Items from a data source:
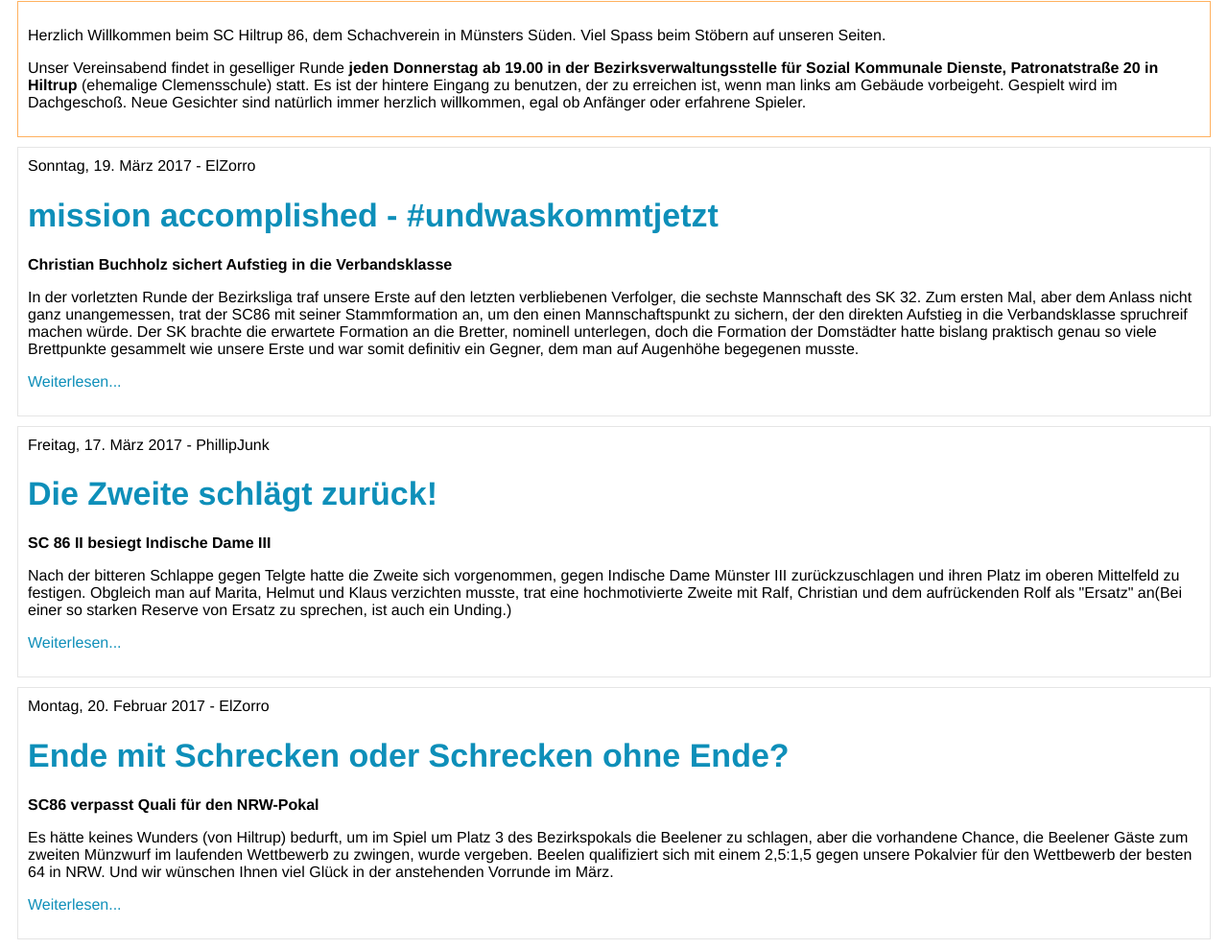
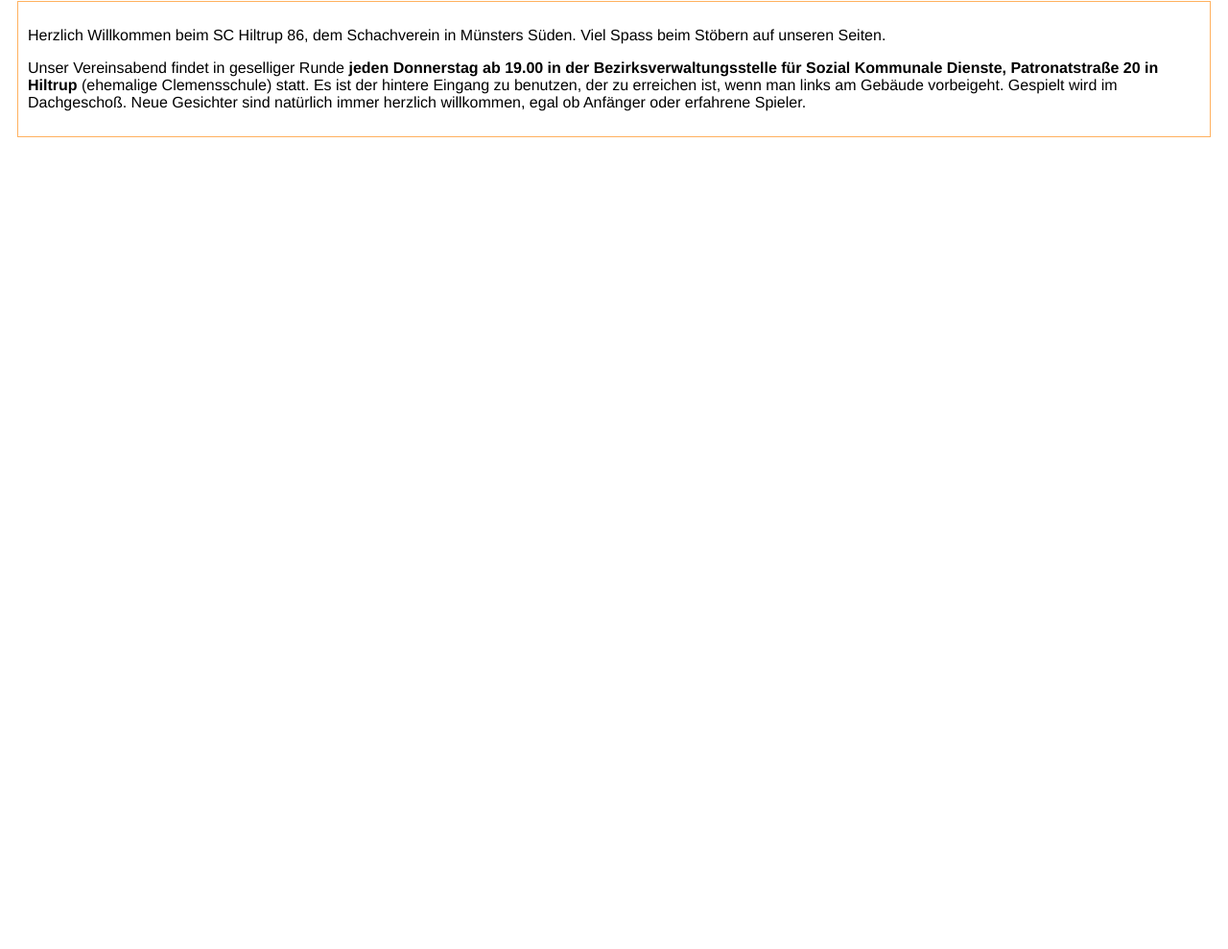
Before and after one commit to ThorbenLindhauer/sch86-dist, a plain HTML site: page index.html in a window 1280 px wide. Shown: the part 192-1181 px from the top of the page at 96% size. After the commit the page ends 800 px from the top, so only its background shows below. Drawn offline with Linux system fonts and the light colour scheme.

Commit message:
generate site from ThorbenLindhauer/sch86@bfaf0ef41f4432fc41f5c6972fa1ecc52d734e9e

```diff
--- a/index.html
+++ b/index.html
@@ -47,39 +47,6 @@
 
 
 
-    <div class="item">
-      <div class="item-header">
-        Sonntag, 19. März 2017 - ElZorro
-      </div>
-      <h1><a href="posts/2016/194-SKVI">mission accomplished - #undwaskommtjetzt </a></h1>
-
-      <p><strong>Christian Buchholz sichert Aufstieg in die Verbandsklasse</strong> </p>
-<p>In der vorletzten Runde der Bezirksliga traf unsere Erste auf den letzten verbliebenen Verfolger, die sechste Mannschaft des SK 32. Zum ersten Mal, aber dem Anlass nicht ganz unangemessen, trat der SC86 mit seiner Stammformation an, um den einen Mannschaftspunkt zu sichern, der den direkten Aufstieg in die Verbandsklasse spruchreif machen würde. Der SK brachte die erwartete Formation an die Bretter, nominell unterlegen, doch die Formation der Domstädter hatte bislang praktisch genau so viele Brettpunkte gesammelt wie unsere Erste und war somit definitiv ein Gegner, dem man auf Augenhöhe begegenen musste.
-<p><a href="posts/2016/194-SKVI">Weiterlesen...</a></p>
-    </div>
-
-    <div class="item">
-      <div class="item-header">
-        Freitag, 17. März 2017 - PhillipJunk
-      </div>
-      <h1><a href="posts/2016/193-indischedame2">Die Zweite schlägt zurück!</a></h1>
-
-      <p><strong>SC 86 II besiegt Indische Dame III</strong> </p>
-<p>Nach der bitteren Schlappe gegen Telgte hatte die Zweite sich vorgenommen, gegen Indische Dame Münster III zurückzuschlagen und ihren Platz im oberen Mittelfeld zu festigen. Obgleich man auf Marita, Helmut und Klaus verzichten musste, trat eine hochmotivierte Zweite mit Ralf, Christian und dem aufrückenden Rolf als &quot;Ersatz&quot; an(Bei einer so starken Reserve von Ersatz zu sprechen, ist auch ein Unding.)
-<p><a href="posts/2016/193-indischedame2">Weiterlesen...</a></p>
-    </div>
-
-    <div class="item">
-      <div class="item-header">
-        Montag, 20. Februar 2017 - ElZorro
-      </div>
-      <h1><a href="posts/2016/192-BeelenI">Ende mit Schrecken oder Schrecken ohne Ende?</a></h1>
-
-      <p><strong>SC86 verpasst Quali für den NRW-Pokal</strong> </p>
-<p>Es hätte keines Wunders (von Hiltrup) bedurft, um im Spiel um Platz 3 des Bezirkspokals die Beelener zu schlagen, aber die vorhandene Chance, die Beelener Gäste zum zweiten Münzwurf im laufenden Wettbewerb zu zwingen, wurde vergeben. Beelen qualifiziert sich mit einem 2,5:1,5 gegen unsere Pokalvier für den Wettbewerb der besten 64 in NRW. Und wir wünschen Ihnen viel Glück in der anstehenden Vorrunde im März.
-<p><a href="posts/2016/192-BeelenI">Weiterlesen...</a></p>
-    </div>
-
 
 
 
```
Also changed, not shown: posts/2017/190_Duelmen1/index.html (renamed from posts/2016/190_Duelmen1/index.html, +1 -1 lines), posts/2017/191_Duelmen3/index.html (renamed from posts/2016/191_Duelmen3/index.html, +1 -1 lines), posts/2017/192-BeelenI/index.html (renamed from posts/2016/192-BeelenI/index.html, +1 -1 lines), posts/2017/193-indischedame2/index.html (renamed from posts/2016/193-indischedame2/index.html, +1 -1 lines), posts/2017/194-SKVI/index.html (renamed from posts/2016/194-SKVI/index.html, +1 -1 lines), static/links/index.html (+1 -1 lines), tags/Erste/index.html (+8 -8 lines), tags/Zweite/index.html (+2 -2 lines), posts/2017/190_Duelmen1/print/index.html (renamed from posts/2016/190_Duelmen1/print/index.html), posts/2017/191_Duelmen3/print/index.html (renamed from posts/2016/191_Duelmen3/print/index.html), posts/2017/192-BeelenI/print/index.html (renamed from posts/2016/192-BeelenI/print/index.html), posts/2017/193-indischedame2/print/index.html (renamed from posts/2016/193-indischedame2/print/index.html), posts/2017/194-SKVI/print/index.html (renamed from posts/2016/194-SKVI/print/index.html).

• WORK ITEM
Look over the entries above and tally the lines containing the string "Weiterlesen"; the answer is that total only.

• RESPONSE
3